The lines needed are those below that contain the word "filteredItems"; copy each one.

Given records.
========================

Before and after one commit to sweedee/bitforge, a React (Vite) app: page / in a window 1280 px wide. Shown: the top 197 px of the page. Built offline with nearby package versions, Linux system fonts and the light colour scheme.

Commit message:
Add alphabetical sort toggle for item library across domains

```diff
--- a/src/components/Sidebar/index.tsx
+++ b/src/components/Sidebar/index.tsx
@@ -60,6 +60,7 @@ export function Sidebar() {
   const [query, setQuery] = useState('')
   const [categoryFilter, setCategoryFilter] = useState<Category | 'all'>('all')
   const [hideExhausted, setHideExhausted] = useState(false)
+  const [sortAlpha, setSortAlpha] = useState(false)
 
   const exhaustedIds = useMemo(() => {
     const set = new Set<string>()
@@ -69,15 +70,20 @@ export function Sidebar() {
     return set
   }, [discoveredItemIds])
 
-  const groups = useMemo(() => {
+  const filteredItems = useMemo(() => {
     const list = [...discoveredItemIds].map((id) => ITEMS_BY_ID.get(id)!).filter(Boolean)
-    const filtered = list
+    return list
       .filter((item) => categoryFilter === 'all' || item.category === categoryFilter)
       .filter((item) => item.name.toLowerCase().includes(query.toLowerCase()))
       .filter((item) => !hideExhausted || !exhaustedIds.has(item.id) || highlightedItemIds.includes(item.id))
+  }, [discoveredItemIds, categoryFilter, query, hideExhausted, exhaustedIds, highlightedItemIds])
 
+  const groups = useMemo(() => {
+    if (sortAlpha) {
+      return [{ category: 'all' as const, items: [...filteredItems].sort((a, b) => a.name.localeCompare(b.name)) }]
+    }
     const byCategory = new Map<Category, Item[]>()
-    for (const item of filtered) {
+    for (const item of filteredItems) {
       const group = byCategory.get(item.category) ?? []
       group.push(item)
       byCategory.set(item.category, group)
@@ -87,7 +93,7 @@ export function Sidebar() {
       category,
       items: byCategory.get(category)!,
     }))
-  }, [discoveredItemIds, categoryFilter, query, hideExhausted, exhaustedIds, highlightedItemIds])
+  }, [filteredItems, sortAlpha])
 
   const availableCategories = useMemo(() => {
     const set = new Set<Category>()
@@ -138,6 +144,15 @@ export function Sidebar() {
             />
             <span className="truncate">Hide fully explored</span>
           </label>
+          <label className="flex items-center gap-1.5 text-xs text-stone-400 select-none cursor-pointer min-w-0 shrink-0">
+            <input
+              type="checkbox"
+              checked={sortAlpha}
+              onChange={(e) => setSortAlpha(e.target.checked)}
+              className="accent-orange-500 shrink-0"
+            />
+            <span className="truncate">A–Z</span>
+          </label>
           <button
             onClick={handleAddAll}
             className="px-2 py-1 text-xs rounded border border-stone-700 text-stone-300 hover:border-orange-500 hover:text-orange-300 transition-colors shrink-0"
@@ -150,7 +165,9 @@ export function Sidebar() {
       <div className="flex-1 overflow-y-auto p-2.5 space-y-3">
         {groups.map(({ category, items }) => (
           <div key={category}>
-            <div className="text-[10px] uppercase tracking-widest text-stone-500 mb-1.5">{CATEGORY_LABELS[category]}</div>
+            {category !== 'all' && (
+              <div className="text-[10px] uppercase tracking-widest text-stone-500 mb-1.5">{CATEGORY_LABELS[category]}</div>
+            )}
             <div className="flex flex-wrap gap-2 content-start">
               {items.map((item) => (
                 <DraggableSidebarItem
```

========================

Solution for this exercise.
+  const filteredItems = useMemo(() => {
+      return [{ category: 'all' as const, items: [...filteredItems].sort((a, b) => a.name.localeCompare(b.name)) }]
+    for (const item of filteredItems) {
+  }, [filteredItems, sortAlpha])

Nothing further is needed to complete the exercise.